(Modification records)

^^^^

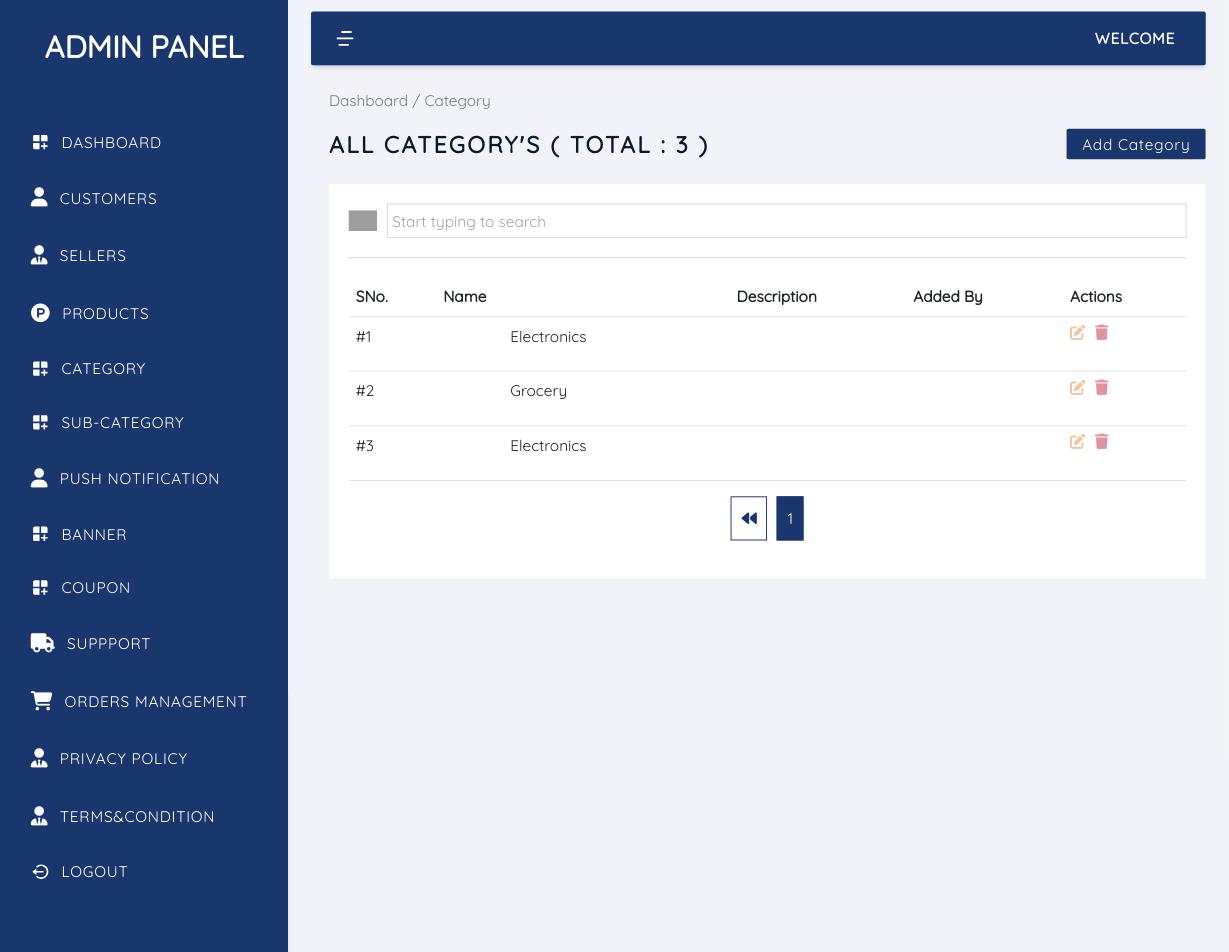
Repository: shishpal2000/admin.aschpro
Page: /Category
An editor plug-in stored every save of this project. The page is shown before and after a run of saves, followed by the edit.
The browser window is 1280 px wide. The pictures show the whole page, at 96% of full size.
Pictures or frames that could not be fetched are drawn as grey boxes. An inner scrolling area shows only its first screen. Some web libraries are served in a nearby version. The project was rebuilt for these pictures with package versions that can differ from the ones it lists, and the page was loaded fresh each time. Also part of the build but not shown: src/E-CommerceAdmin/forms/Login.jsx, src/E-CommerceAdmin/pages/Dashboard.jsx, src/E-CommerceAdmin/pages/EProduct.js, src/E-CommerceAdmin/pages/EVendorList.js, src/E-CommerceAdmin/pages/EAdminOrders.js, src/E-CommerceAdmin/pages/EAdminDelivery.js, src/E-CommerceAdmin/pages/EAdminCustomer.js, src/E-CommerceAdmin/pages/ESubCategory.js and 6 more. Imported but missing from the stored project, and not drawn on this page: src/E-CommerceAdmin/pages/Complaints, src/E-CommerceAdmin/pages/Component/SpinnerComp, src/E-CommerceAdmin/pages/EAdmin, src/E-CommerceAdmin/pages/EAdminProduct, src/E-CommerceAdmin/pages/ESingleProduct, src/E-CommerceAdmin/pages/GetMeThis, src/E-CommerceAdmin/pages/HelpSupport.

Above is the page before, as saved 2023-06-28 16:28:28.

After the next 2 saves:
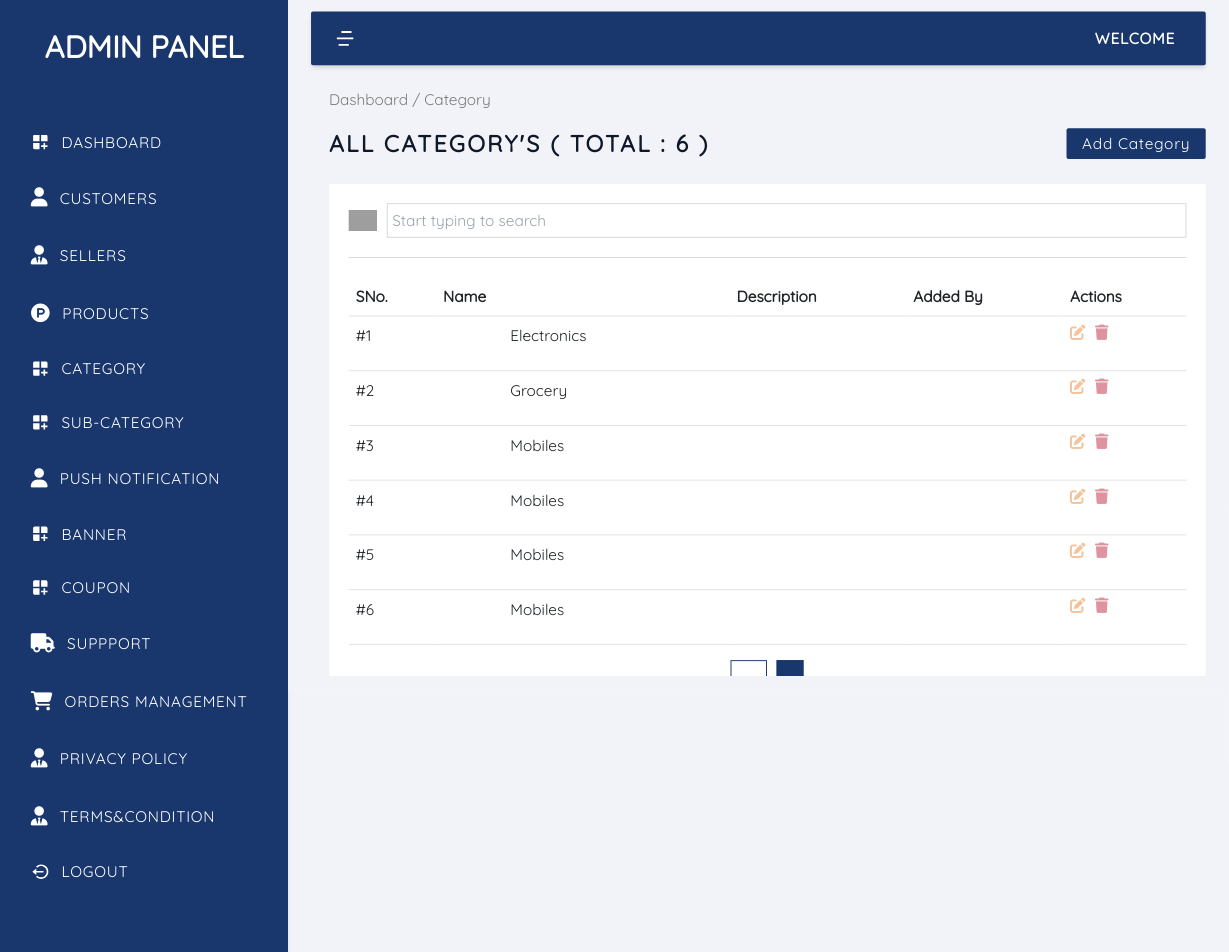
The 2 saves are shown as one change because they came seconds apart.
The last was saved 8 s later.
--- a/src/E-CommerceAdmin/pages/ECategory.js
+++ b/src/E-CommerceAdmin/pages/ECategory.js
@@ -26,7 +26,19 @@ const ECategory = () => {
     },
     {
       img : "https://rukminim1.flixcart.com/flap/128/128/image/22fddf3c7da4c4f4.png?q=100" ,
-      name : "Electronics"
+      name : "Mobiles"
+    },
+    {
+      img : "https://rukminim1.flixcart.com/flap/128/128/image/22fddf3c7da4c4f4.png?q=100" ,
+      name : "Mobiles"
+    },
+    {
+      img : "https://rukminim1.flixcart.com/flap/128/128/image/22fddf3c7da4c4f4.png?q=100" ,
+      name : "Mobiles"
+    },
+    {
+      img : "https://rukminim1.flixcart.com/flap/128/128/image/22fddf3c7da4c4f4.png?q=100" ,
+      name : "Mobiles"
     },
   ]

^^^^

Restate the entries above word for word, minus the pictures.

Repository: shishpal2000/admin.aschpro
Page: /Category
An editor plug-in stored every save of this project. The page is shown before and after a run of saves, followed by the edit.
The browser window is 1280 px wide. The pictures show the whole page, at 96% of full size.
Pictures or frames that could not be fetched are drawn as grey boxes. An inner scrolling area shows only its first screen. Some web libraries are served in a nearby version. The project was rebuilt for these pictures with package versions that can differ from the ones it lists, and the page was loaded fresh each time. Also part of the build but not shown: src/E-CommerceAdmin/forms/Login.jsx, src/E-CommerceAdmin/pages/Dashboard.jsx, src/E-CommerceAdmin/pages/EProduct.js, src/E-CommerceAdmin/pages/EVendorList.js, src/E-CommerceAdmin/pages/EAdminOrders.js, src/E-CommerceAdmin/pages/EAdminDelivery.js, src/E-CommerceAdmin/pages/EAdminCustomer.js, src/E-CommerceAdmin/pages/ESubCategory.js and 6 more. Imported but missing from the stored project, and not drawn on this page: src/E-CommerceAdmin/pages/Complaints, src/E-CommerceAdmin/pages/Component/SpinnerComp, src/E-CommerceAdmin/pages/EAdmin, src/E-CommerceAdmin/pages/EAdminProduct, src/E-CommerceAdmin/pages/ESingleProduct, src/E-CommerceAdmin/pages/GetMeThis, src/E-CommerceAdmin/pages/HelpSupport.

Above is the page before, as saved 2023-06-28 16:28:28.

After the next 2 saves:
The 2 saves are shown as one change because they came seconds apart.
The last was saved 8 s later.
--- a/src/E-CommerceAdmin/pages/ECategory.js
+++ b/src/E-CommerceAdmin/pages/ECategory.js
@@ -26,7 +26,19 @@ const ECategory = () => {
     },
     {
       img : "https://rukminim1.flixcart.com/flap/128/128/image/22fddf3c7da4c4f4.png?q=100" ,
-      name : "Electronics"
+      name : "Mobiles"
+    },
+    {
+      img : "https://rukminim1.flixcart.com/flap/128/128/image/22fddf3c7da4c4f4.png?q=100" ,
+      name : "Mobiles"
+    },
+    {
+      img : "https://rukminim1.flixcart.com/flap/128/128/image/22fddf3c7da4c4f4.png?q=100" ,
+      name : "Mobiles"
+    },
+    {
+      img : "https://rukminim1.flixcart.com/flap/128/128/image/22fddf3c7da4c4f4.png?q=100" ,
+      name : "Mobiles"
     },
   ]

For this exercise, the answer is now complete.